What do you think of labels in the creative industry?
I don’t want to be labelled. As a creative person, I want to be fluid, constantly adapting and flexible. The word “fluidity” has been applied to gender and sexual orientation discourse, and it can also be applied to creativity. Professionally, socially, and culturally, we can be fluid as well.
Does it feel like a bit freeing to extend yourself beyond labels?
Labels are limiting and I don’t want to limit myself. When I was younger, I was very insecure because people didn’t know how to categorize me, and it was very frustrating. My identity is very complex, especially when it comes to my background as a first-generation Chinese immigrant. But as I’ve gotten older, I don’t really care what other people think anymore and I’ve learned to embrace the intersecting nature of who I am.
I think allowing yourself to live without labels means that you can expand.
Yes, exactly! I truly believe that we are all human beings capable of doing so many great things. So why limit ourselves? When we limit ourselves, we create this psychological block. “Oh I’m just that, so I can only do that.” There’s this theory in psychology about two mindsets—the fixed mindset and the incremental mindset. With the fixed mindset, when you face a challenge or a problem, instead of trying to find a solution, you bail. The incremental mindset focuses on expansion and finding solutions. In the realm of creativity, I see two types of people, fixed and progressive. The latter is the key to expansion.
Recently where have you found expansion for yourself?
Right now? I think it’s just doing what I love. And also people, I love people. I love talking to my friends (or even strangers) about their projects or what they are passionate about. It really inspires me and feeds me. The more people I meet, the more I find my expansion. I also find great fulfillment in being able to work with others and create a dialogue. Through leadership, I am able to express my ideas and thrive working with a team.
I know you work a lot with your partner Jean-Guillaume. Can you talk about that working relationship and the roles that you take on?
Yes, JG and I have a photo and direction studio called JG+SHI. Our process is very organic. I am a very intuitive creative, and he is there to help me bring my ideas to life. We share our moods and ideas, and then we talk about them. We also live together, we can exchange ideas while walking down the street or having dinner. Usually, when you get together to work, you may be stuck in a room, but we are able to constantly think about the environment we are in.
from Goodee - Christmas Campaign
Can you tell me how storytelling plays a part in your work?
I love storytelling in all its expressions. Whether it’s photos I take, words I write, or a film I make, I really focus on how the narrative will play out underneath. I have to admit that it’s hard for me to do something that is purely aesthetic. One of the most recurring themes that I constantly gravitate towards is the plight of the outsider. Coming to Canada from China, I was an outsider my whole life. I didn’t speak the language and I looked different (I still do). When it comes to the fate of the outsider, there are two general outcomes: those who try to conform and those who resist. There are so many versions of this story and, therefore, countless ways to explore the subject.

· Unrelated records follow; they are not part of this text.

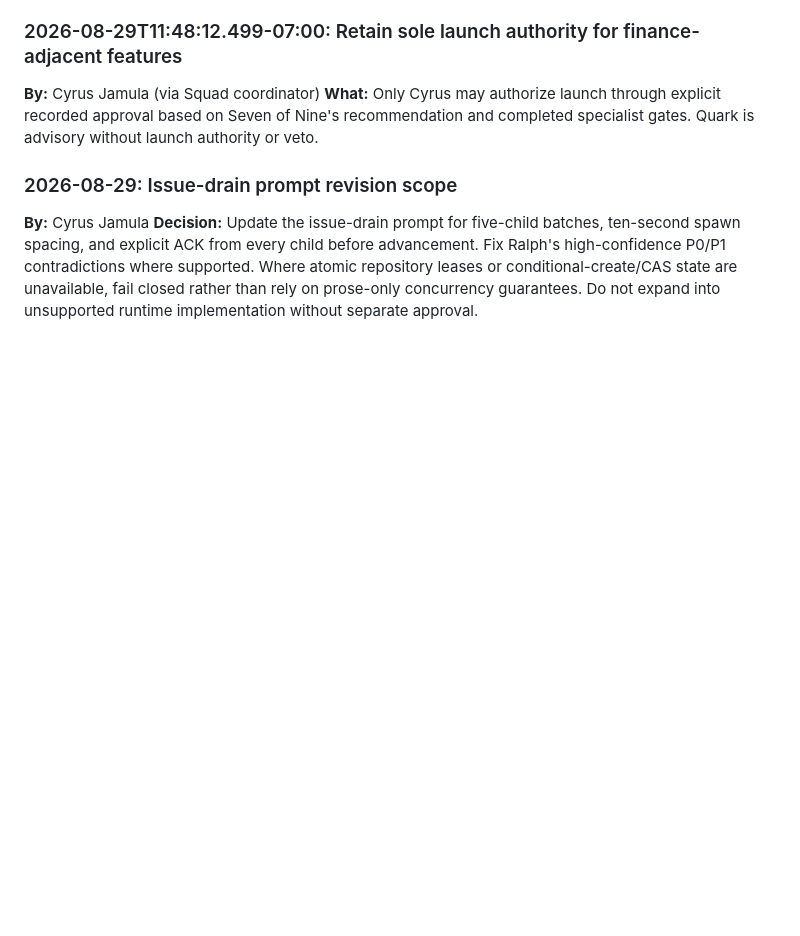
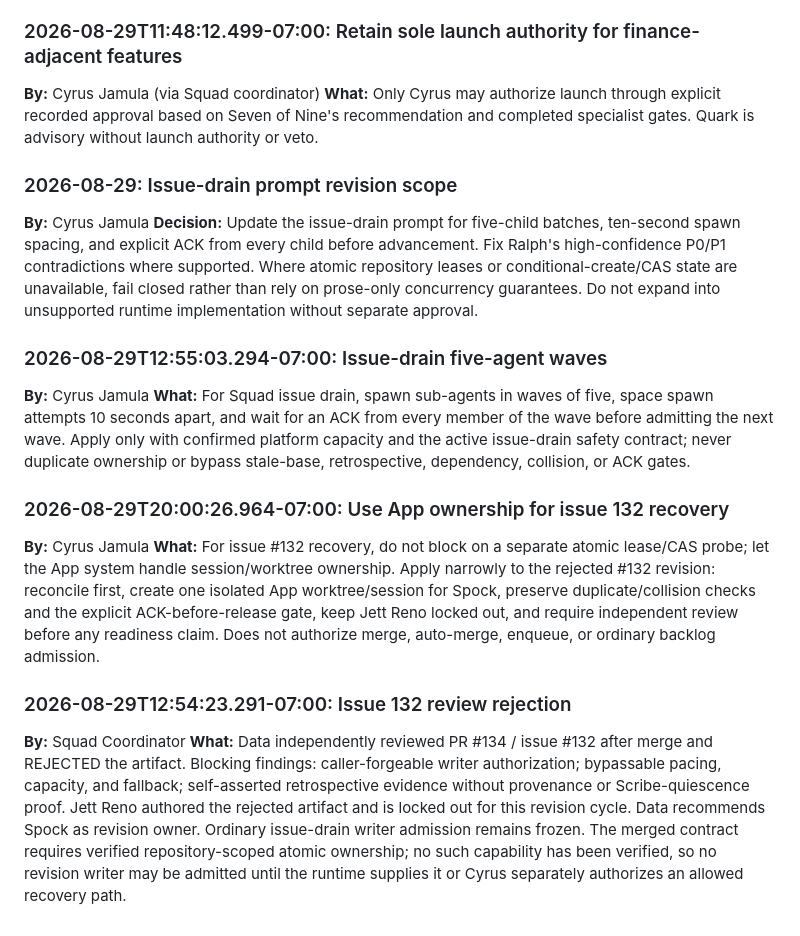
Before and after one commit to Jamula/Andreja, a Markdown page: decisions.md, the part around one of its changes. GitHub-like rendering; blank space fills up the shorter version.

```diff
--- a/decisions.md
+++ b/decisions.md
@@ -148,3 +147,15 @@ This is a security verdict only. It does not declare legal compliance and does n
 ### 2026-08-29: Issue-drain prompt revision scope
 **By:** Cyrus Jamula
 **Decision:** Update the issue-drain prompt for five-child batches, ten-second spawn spacing, and explicit ACK from every child before advancement. Fix Ralph's high-confidence P0/P1 contradictions where supported. Where atomic repository leases or conditional-create/CAS state are unavailable, fail closed rather than rely on prose-only concurrency guarantees. Do not expand into unsupported runtime implementation without separate approval.
+
+### 2026-08-29T12:55:03.294-07:00: Issue-drain five-agent waves
+**By:** Cyrus Jamula
+**What:** For Squad issue drain, spawn sub-agents in waves of five, space spawn attempts 10 seconds apart, and wait for an ACK from every member of the wave before admitting the next wave. Apply only with confirmed platform capacity and the active issue-drain safety contract; never duplicate ownership or bypass stale-base, retrospective, dependency, collision, or ACK gates.
+
+### 2026-08-29T20:00:26.964-07:00: Use App ownership for issue 132 recovery
+**By:** Cyrus Jamula
+**What:** For issue #132 recovery, do not block on a separate atomic lease/CAS probe; let the App system handle session/worktree ownership. Apply narrowly to the rejected #132 revision: reconcile first, create one isolated App worktree/session for Spock, preserve duplicate/collision checks and the explicit ACK-before-release gate, keep Jett Reno locked out, and require independent review before any readiness claim. Does not authorize merge, auto-merge, enqueue, or ordinary backlog admission.
+
+### 2026-08-29T12:54:23.291-07:00: Issue 132 review rejection
+**By:** Squad Coordinator
+**What:** Data independently reviewed PR #134 / issue #132 after merge and REJECTED the artifact. Blocking findings: caller-forgeable writer authorization; bypassable pacing, capacity, and fallback; self-asserted retrospective evidence without provenance or Scribe-quiescence proof. Jett Reno authored the rejected artifact and is locked out for this revision cycle. Data recommends Spock as revision owner. Ordinary issue-drain writer admission remains frozen. The merged contract requires verified repository-scoped atomic ownership; no such capability has been verified, so no revision writer may be admitted until the runtime supplies it or Cyrus separately authorizes an allowed recovery path.
```
Also changed, not shown: other parts of decisions.md (+0 -1 lines).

Le Ren Leftovers Photoshoot
I feel like this relates to the album artwork you shot for the artist Donavan. Can you discuss that project?

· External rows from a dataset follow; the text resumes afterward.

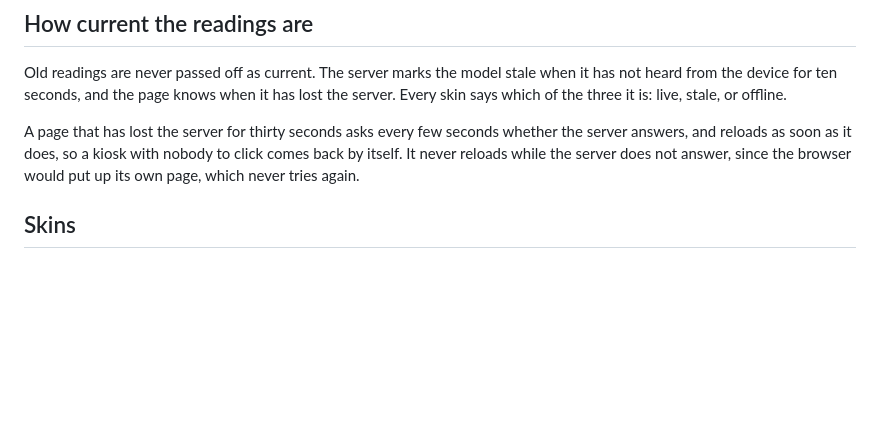
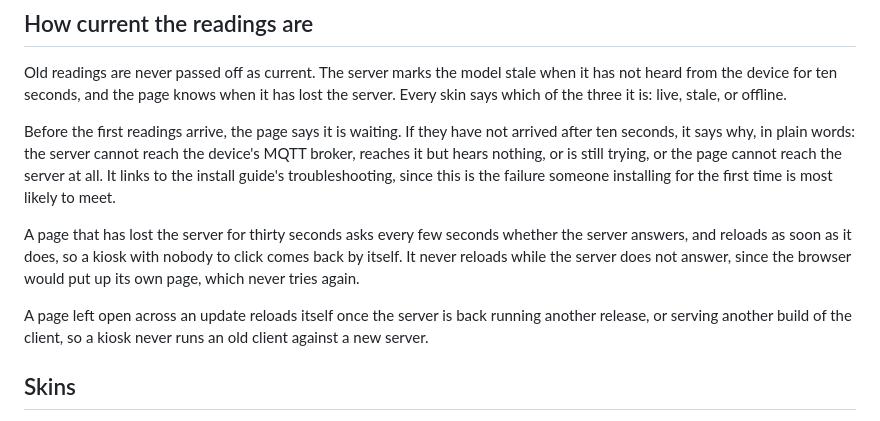
Before and after one commit to Spikelite/tsoa-gui, a Markdown page: docs/design.md, the part around the change. Rendered like a GitHub page; blank space fills up the shorter version.

Commit message:
Say in the design brief why the page waits and when it reloads
The brief described what the page shows while readings are not current
and how it comes back after losing the server. It now also says what the
page shows when the first readings do not arrive, and that a page left
open across an update reloads once the server runs another release.

Co-Authored-By: Claude Opus 5.5 <noreply@anthropic.com>

```diff
--- a/docs/design.md
+++ b/docs/design.md
@@ -53,7 +53,11 @@ Dark mode is the default.
 
 Old readings are never passed off as current. The server marks the model stale when it has not heard from the device for ten seconds, and the page knows when it has lost the server. Every skin says which of the three it is: live, stale, or offline.
 
+Before the first readings arrive, the page says it is waiting. If they have not arrived after ten seconds, it says why, in plain words: the server cannot reach the device's MQTT broker, reaches it but hears nothing, or is still trying, or the page cannot reach the server at all. It links to the install guide's troubleshooting, since this is the failure someone installing for the first time is most likely to meet.
+
 A page that has lost the server for thirty seconds asks every few seconds whether the server answers, and reloads as soon as it does, so a kiosk with nobody to click comes back by itself. It never reloads while the server does not answer, since the browser would put up its own page, which never tries again.
+
+A page left open across an update reloads itself once the server is back running another release, or serving another build of the client, so a kiosk never runs an old client against a new server.
 
 ## Skins
 
```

On the album cover, you see someone from behind, and they are wearing a pink wig. As a movie buff, I’ve always been fascinated by the pink bob in movies. You can see it in Lost In Translation and in Closer, and it always appears at a critical moment where there is a shift in the character, a loss of innocence. For example, in Closer Natalie Portman’s character wears a wig when she becomes a stripper and in Lost in Translation, Scarlett Johansson’s character wears a pink wig when she goes out to karaoke. So the iconography of the pink wig has always been something extremely potent, powerful to the audience and empowering for the wearer. When I spoke to Donovan, the artist, about the cover, he told me that the album was inspired by his search for identity and how different turns in our lives create different paths. It made us wonder “What it’s like to meet your alter ego? Someone who has chosen a different path?” The pink bob represents this alter ego. The embrace represents this duality and the acceptance of the different parts of ourselves that make us who we are.
photo for Visrei - Miroirs (album)

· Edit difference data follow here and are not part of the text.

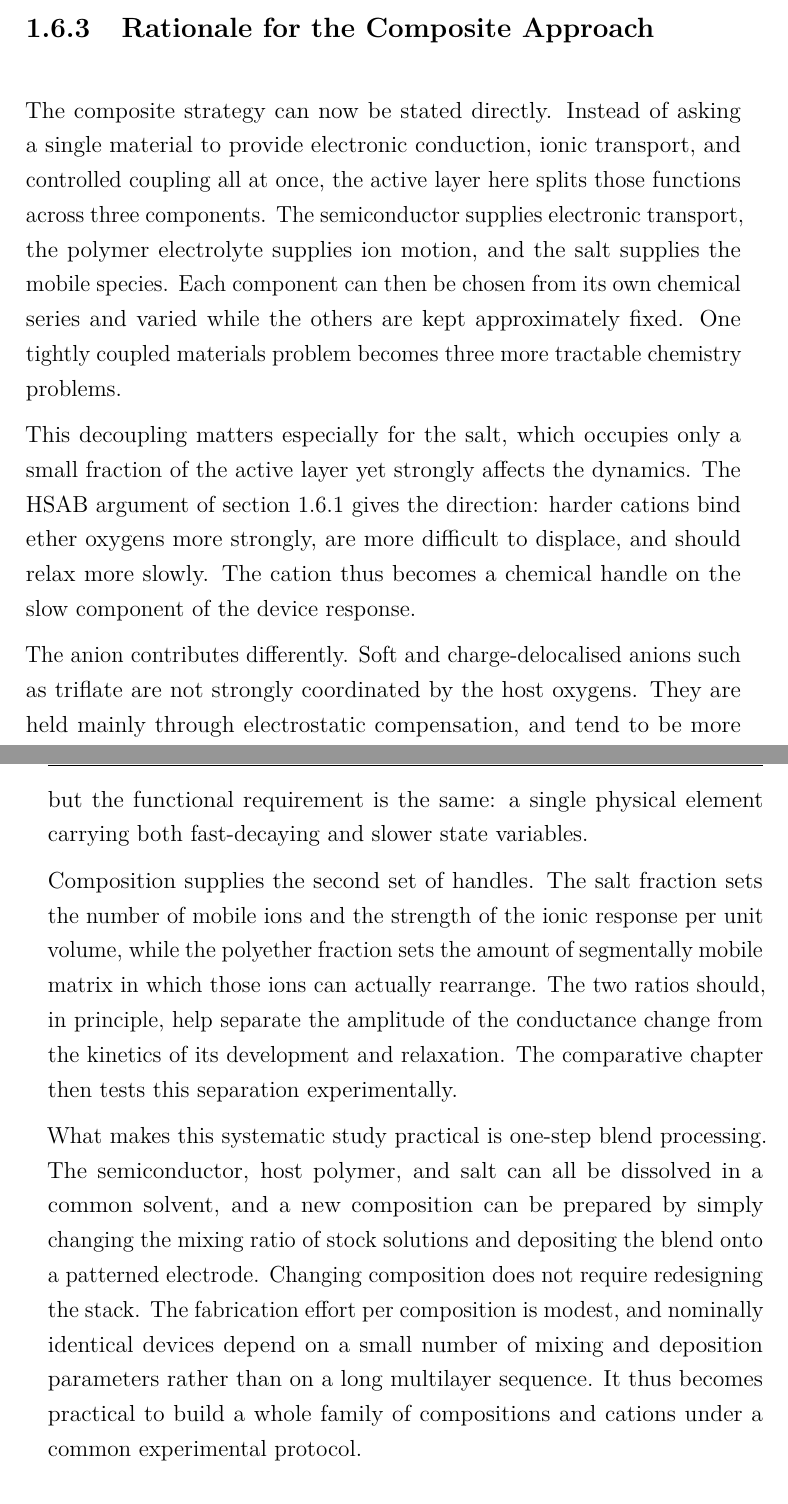
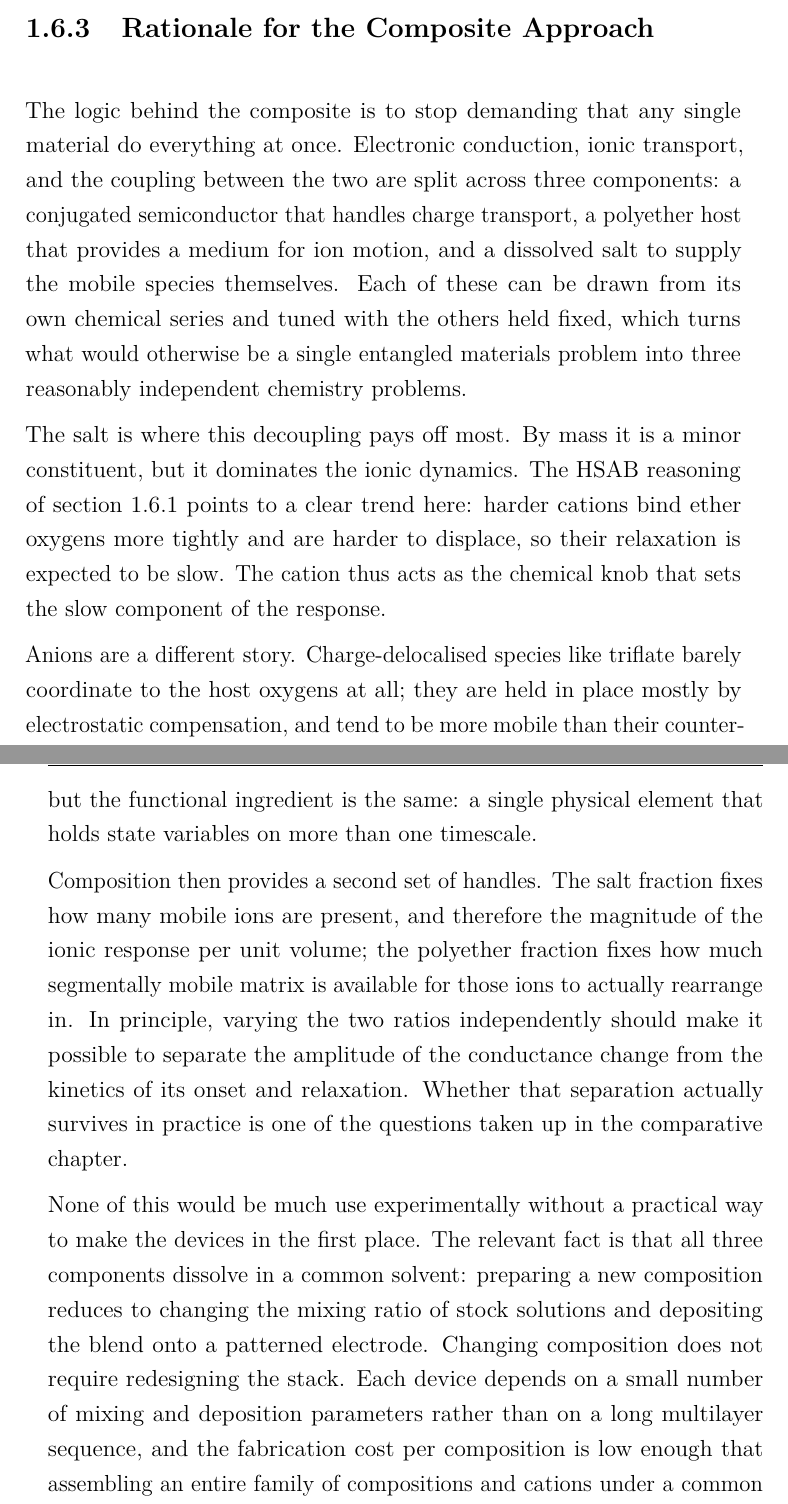
Before and after one commit to carlosdprados/phd-thesis, a LaTeX thesis (chapters/chapter1_introduction.tex): two parts of pages 60 and 61 of 85, joined at a grey line, cut so that both start at the same text. Compiled offline with pdfLaTeX.

Commit message:
Rewrite composite approach rationale

```diff
--- a/chapters/chapter1_introduction.tex
+++ b/chapters/chapter1_introduction.tex
@@ -522,15 +522,15 @@ The most direct precedent is the Hybrane-based composite that anchors the proof-
 
 \subsection{Rationale for the Composite Approach}\label{subsec:composite_rationale}
 
-The composite strategy can now be stated directly. Instead of asking a single material to provide electronic conduction, ionic transport, and controlled coupling all at once, the active layer here splits those functions across three components. The semiconductor supplies electronic transport, the polymer electrolyte supplies ion motion, and the salt supplies the mobile species. Each component can then be chosen from its own chemical series and varied while the others are kept approximately fixed. One tightly coupled materials problem becomes three more tractable chemistry problems.
+The logic behind the composite is to stop demanding that any single material do everything at once. Electronic conduction, ionic transport, and the coupling between the two are split across three components: a conjugated semiconductor that handles charge transport, a polyether host that provides a medium for ion motion, and a dissolved salt to supply the mobile species themselves. Each of these can be drawn from its own chemical series and tuned with the others held fixed, which turns what would otherwise be a single entangled materials problem into three reasonably independent chemistry problems.
 
-This decoupling matters especially for the salt, which occupies only a small fraction of the active layer yet strongly affects the dynamics. The HSAB argument of \cref{subsec:ion_conducting_polymers} gives the direction: harder cations bind ether oxygens more strongly, are more difficult to displace, and should relax more slowly. The cation thus becomes a chemical handle on the slow component of the device response.
+The salt is where this decoupling pays off most. By mass it is a minor constituent, but it dominates the ionic dynamics. The HSAB reasoning of \cref{subsec:ion_conducting_polymers} points to a clear trend here: harder cations bind ether oxygens more tightly and are harder to displace, so their relaxation is expected to be slow. The cation thus acts as the chemical knob that sets the slow component of the response.
 
-The anion contributes differently. Soft and charge-delocalised anions such as triflate are not strongly coordinated by the host oxygens. They are held mainly through electrostatic compensation, and tend to be more mobile than the cation. The cation--anion mobility asymmetry is built into the salt chemistry itself, and not introduced afterwards by the device architecture.
+Anions are a different story. Charge-delocalised species like triflate barely coordinate to the host oxygens at all; they are held in place mostly by electrostatic compensation, and tend to be more mobile than their counter-cation. The point worth emphasising is that this mobility asymmetry is built into the salt itself rather than being something that has to be engineered afterwards into the device architecture.
 
-This asymmetry can be exploited directly. Because the anion relaxes quickly while the cation relaxes more slowly, the same active layer can carry two memory timescales at once: a fast component tied mainly to anion redistribution near the interfaces, and a slower one tied to cation redistribution within the host. The device then provides a materials-level analogue of the coexistence of short-term and longer-term plasticity already introduced in \cref{subsec:plasticity}. The microscopic mechanisms differ, but the functional requirement is the same: a single physical element carrying both fast-decaying and slower state variables.
+The asymmetry has a useful consequence. Because anion relaxation is fast while cation relaxation is slow, two memory timescales can coexist inside the same active layer: a fast component associated mainly with anion redistribution near the contacts, and a slower one carried by cation redistribution within the bulk of the host. At the materials level, this is the same coexistence of short- and longer-term plasticity already discussed in \cref{subsec:plasticity}. The microscopic mechanisms are of course very different, but the functional ingredient is the same: a single physical element that holds state variables on more than one timescale.
 
-Composition supplies the second set of handles. The salt fraction sets the number of mobile ions and the strength of the ionic response per unit volume, while the polyether fraction sets the amount of segmentally mobile matrix in which those ions can actually rearrange. The two ratios should, in principle, help separate the amplitude of the conductance change from the kinetics of its development and relaxation. The comparative chapter then tests this separation experimentally.
+Composition then provides a second set of handles. The salt fraction fixes how many mobile ions are present, and therefore the magnitude of the ionic response per unit volume; the polyether fraction fixes how much segmentally mobile matrix is available for those ions to actually rearrange in. In principle, varying the two ratios independently should make it possible to separate the amplitude of the conductance change from the kinetics of its onset and relaxation. Whether that separation actually survives in practice is one of the questions taken up in the comparative chapter.
 
-What makes this systematic study practical is one-step blend processing. The semiconductor, host polymer, and salt can all be dissolved in a common solvent, and a new composition can be prepared by simply changing the mixing ratio of stock solutions and depositing the blend onto a patterned electrode. Changing composition does not require redesigning the stack. The fabrication effort per composition is modest, and nominally identical devices depend on a small number of mixing and deposition parameters rather than on a long multilayer sequence. It thus becomes practical to build a whole family of compositions and cations under a common experimental protocol.
+None of this would be much use experimentally without a practical way to make the devices in the first place. The relevant fact is that all three components dissolve in a common solvent: preparing a new composition reduces to changing the mixing ratio of stock solutions and depositing the blend onto a patterned electrode. Changing composition does not require redesigning the stack. Each device depends on a small number of mixing and deposition parameters rather than on a long multilayer sequence, and the fabrication cost per composition is low enough that assembling an entire family of compositions and cations under a common protocol is genuinely realistic.
 
```
Also changed, not shown: exports/chapter2_proof_of_concept.pdf, chapters/chapter1_introduction.tex (10 more changed lines).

You were telling me about something that you directed recently. Can you discuss this?
I’ve been working on a platform called “For Tomorrow” with the United Nations Development Programme and Hyundai, which celebrates grassroots innovators. Grassroots here means bottom-up solutions that show human ingenuity and resilience. We also made a film featuring grassroots innovators from around the world. For instance, there were a wheelchair-bound disability rights activist in Azerbaijan who created a service app for a more inclusive public transportation system and a self-taught engineer in Sierra Leone who built a solar-powered car out of bamboo and trash.
For this movie, I wrote and directed a promotional video with BTS, the K-pop band, that’s always been very vocal in supporting and amplifying different communities. It was crazy because when we posted it on Youtube, we got a 1M after three days and had insane engagement from around the world. It was really moving because it showed the power of grassroots and how they inspire community members to empower each other.
As a creative person, I want to be able to inspire others through my work. At the end of the day, in everything I make I want to give back to my community.
Talking about giving back to communities, you are also one of the lead editors behind Sticky Rice magazine. Can you tell me about that?
Writing and editing for Sticky Rice—a magazine that empowers Asian creatives—is a way for me to feel connected to my community at large. I want to show young creatives what’s possible, especially when they don’t fit into the mainstream mould. As an editor, I work in my third language (English) and I recognize that this is already a major step. I know it sounds cheesy, but I want to be this role model that I didn’t meet when I was younger. I think I’m becoming one and that’s how I’m going to raise the bar for the next generation.
What are the challenges?
I don’t have the same opportunities as my white peers. I am part of a system that supports, promotes, and encourages people who look like them. To pave the road, I need to show others like me that it is possible to succeed as an outsider because I have made it so far. The journey will be different and more difficult. There’s no roadmap. You have to have faith in yourself, your allies and your community.
I also feel like that goes back to what you said at the beginning of our conversation about being limitless.
Exactly. If you look at a guy on stage with a guitar, it isn’t breaking any new ground. But if i keep comparing myself to him, I might be stuck in frustration because I’ll never be him. I think it’s important to not let all this get over your head. Choose your battle, know your worth. Don’t be afraid to call things out, or else they will never change. Beyond that, you also have to work to bring solutions and rally people to fight together. That’ why when I work on a project, I rarely work alone, I always create with my team. The same thing applies for a cause. You have to fight together to be heard, to be seen.
It seems like you’re always working, working, working and you don’t stop. I’m wondering how you find peace?
I do burn out because I have a hard time setting limits. It’s overwhelming, but I love it. I love everything I do because I’m so passionate. I think a good way to reach peace is to surround yourself with people who are complementary and grounded. My partner JG, he’s very calm and down to earth so he doesn’t exhaust my energy. Where you put your energy, you will receive energy back.
JG and Yang Shi of JG + SHI
What advice would you give to other creative people?
The best advice I would give to other creative people is to strive for wellness. It is key to be physically, mentally, and psychologically healthy, because when you are not well and you’re trying to create, it is useless. You have to practice mindfulness, too. As a creative community, mindfulness extends to having empathy for others. That’s what you need for this creative community to flourish and to be healthy. And that’s something I’ve been learning, and that’s part of my expansion to harness wellness, mindfulness, and empathy so we can be the best we’ve ever been.